(Sept. 23) A weird animal attacks six medical students on a weekend hike, turning them into bloodthirsty creatures. The vacation becomes a nightmare, as they fight to survive each other. Directed by horror veteran Mark Young and co-written by Young and Adam Frazier, who are both from Charlotte.

“Truth Underground.”
Courtesy of Charlotte Film Festival

“Truth Underground”

(Sept. 30) Spoken-word poets wrestle with poverty, discrimination, PTSD and abandonment in this documentary. One poet’s father leaves her mother with four kids and bills she can't pay; a high schooler explores his identity as a black male after a teacher encourages him; a Marine veteran who lost his best friend to suicide takes his country to task and calls for support for vets through his art.
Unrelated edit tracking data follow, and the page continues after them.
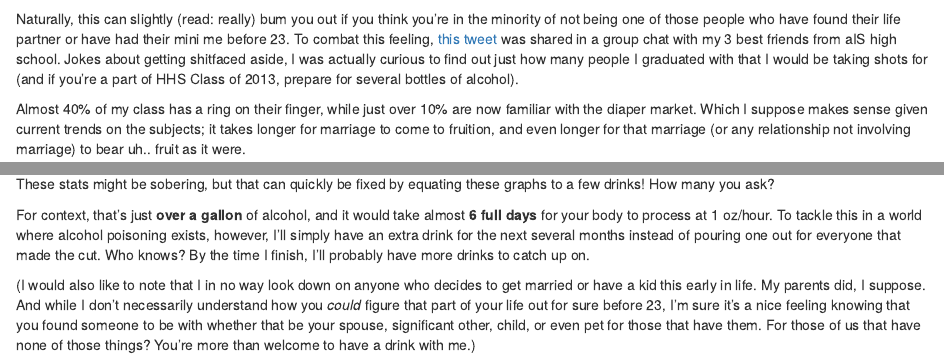
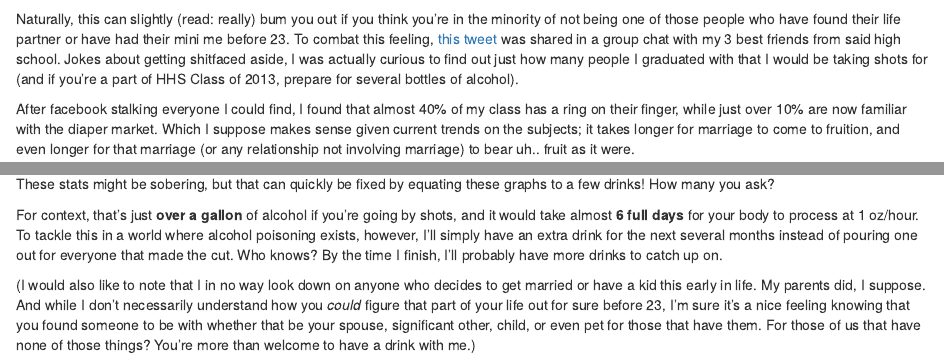
Before and after one commit to ghcarlalan/alananalysis, an R Markdown document (content/post/2018-07-04-the-graph-seen-round-my-graduating-class.Rmd): the page in a window 1100 px wide, from 220 px down, and a second part further down, joined at a grey line. Rendered offline with R 4.5, knitr and Pandoc, with nearby package versions; the code is not run, so its results and figures are left out.

Commit message:
look update

````diff
--- a/content/post/2018-07-04-the-graph-seen-round-my-graduating-class.Rmd
+++ b/content/post/2018-07-04-the-graph-seen-round-my-graduating-class.Rmd
@@ -32,8 +32,7 @@ It's been 5 years since I graduated high school. There were about 1,200 students
 knitr::include_graphics("/post/2018-07-04-the-graph-seen-round-my-graduating-class_files/0001people.jpeg")
 ```
 
-Naturally, this can slightly (read: really) bum you out if you think you're in the minority of not being one of those people who have found their life partner or have had their mini me before 23. To combat this feeling, [this tweet](https://twitter.com/KeelyeShaye/status/1001511141711974400) was shared in a group chat with my 3 best friends from aIS high school. Jokes about getting shitfaced aside, I was actually curious to find out just how many people I graduated with that I would be taking shots for (and if you're a part of HHS Class of 2013, prepare for several bottles of alcohol).
-
+Naturally, this can slightly (read: really) bum you out if you think you're in the minority of not being one of those people who have found their life partner or have had their mini me before 23. To combat this feeling, [this tweet](https://twitter.com/KeelyeShaye/status/1001511141711974400) was shared in a group chat with my 3 best friends from said high school. Jokes about getting shitfaced aside, I was actually curious to find out just how many people I graduated with that I would be taking shots for (and if you're a part of HHS Class of 2013, prepare for several bottles of alcohol).
 
 ```{r,echo=FALSE,warning=FALSE,message=FALSE,fig.height=3}
 #data load
@@ -79,7 +78,7 @@ ggplot(agg,aes(variable,percent,fill=as.character(value))) +
         legend.text = element_text(face='bold'))
 ```
 
-Almost 40% of my class has a ring on their finger, while just over 10% are now familiar with the diaper market. Which I suppose makes sense given current trends on the subjects; it takes longer for marriage to come to fruition, and even longer for that marriage (or any relationship not involving marriage) to bear uh.. fruit as it were.
+After facebook stalking everyone I could find, I found that almost 40% of my class has a ring on their finger, while just over 10% are now familiar with the diaper market. Which I suppose makes sense given current trends on the subjects; it takes longer for marriage to come to fruition, and even longer for that marriage (or any relationship not involving marriage) to bear uh.. fruit as it were.
 
 What is interesting is that 4 couples that are married are *in this same class.* That's right! Not only are they high school sweethearts, they are high school graduating class sweethearts!
 
@@ -174,8 +173,6 @@ ggplot(dt,aes(sum(dt$shots),1)) +
   theme_void()
 ```
 
-For context, that's just **over a gallon** of alcohol, and it would take almost **6 full days** for your body to process at 1 oz/hour. To tackle this in a world where alcohol poisoning exists, however, I'll simply have an extra drink for the next several months instead of pouring one out for everyone that made the cut. Who knows? By the time I finish, I'll probably have more drinks to catch up on.
-
-
+For context, that's just **over a gallon** of alcohol if you're going by shots, and it would take almost **6 full days** for your body to process at 1 oz/hour. To tackle this in a world where alcohol poisoning exists, however, I'll simply have an extra drink for the next several months instead of pouring one out for everyone that made the cut. Who knows? By the time I finish, I'll probably have more drinks to catch up on.
 
 (I would also like to note that I in no way look down on anyone who decides to get married or have a kid this early in life. My parents did, I suppose. And while I don't necessarily understand how you *could* figure that part of your life out for sure before 23, I'm sure it's a nice feeling knowing that you found someone to be with whether that be your spouse, significant other, child, or even pet for those that have them. For those of us that have none of those things? You're more than welcome to have a drink with me.)
````
Also changed, not shown: content/post/2018-07-04-the-graph-seen-round-my-graduating-class.html, themes/hugo-nuo/src/assets/favicon-16x16.png, themes/hugo-nuo/src/assets/favicon-32x32.png, 5 other files.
“Great Choice.”
Courtesy of Charlotte Film Festival

“Great Choice”

(Sept. 29) A woman finds herself stuck in a Red Lobster commercial in this comedy. What more could you need to know?

“Quest.”
Courtesy of Charlotte Film Festival

“Quest”

(Sept. 29) This vérité-style documentary took almost a decade to film, as Philadelphia parents Christopher “Quest” Rainey and Christine’s “Ma Quest” Rainey raise a family while navigating the poverty and strife that grips their neighborhood. Meanwhile, they nurture a community of artists in their basement home music studio.

“My Friend Dahmer.”
Daniel Katz

“My Friend Dahmer”

(Sept. 22) Before Jeffrey Dahmer became a serial killer from 1978 to 1991, he was a shy teenager whose homosexual inclinations and alcohol intake made him a loner. This feature, based on the graphic novel by Derf Backderf, purports to be a true story of the kid who grew up to be a murderer. Ross Lynch and Anne Heche star.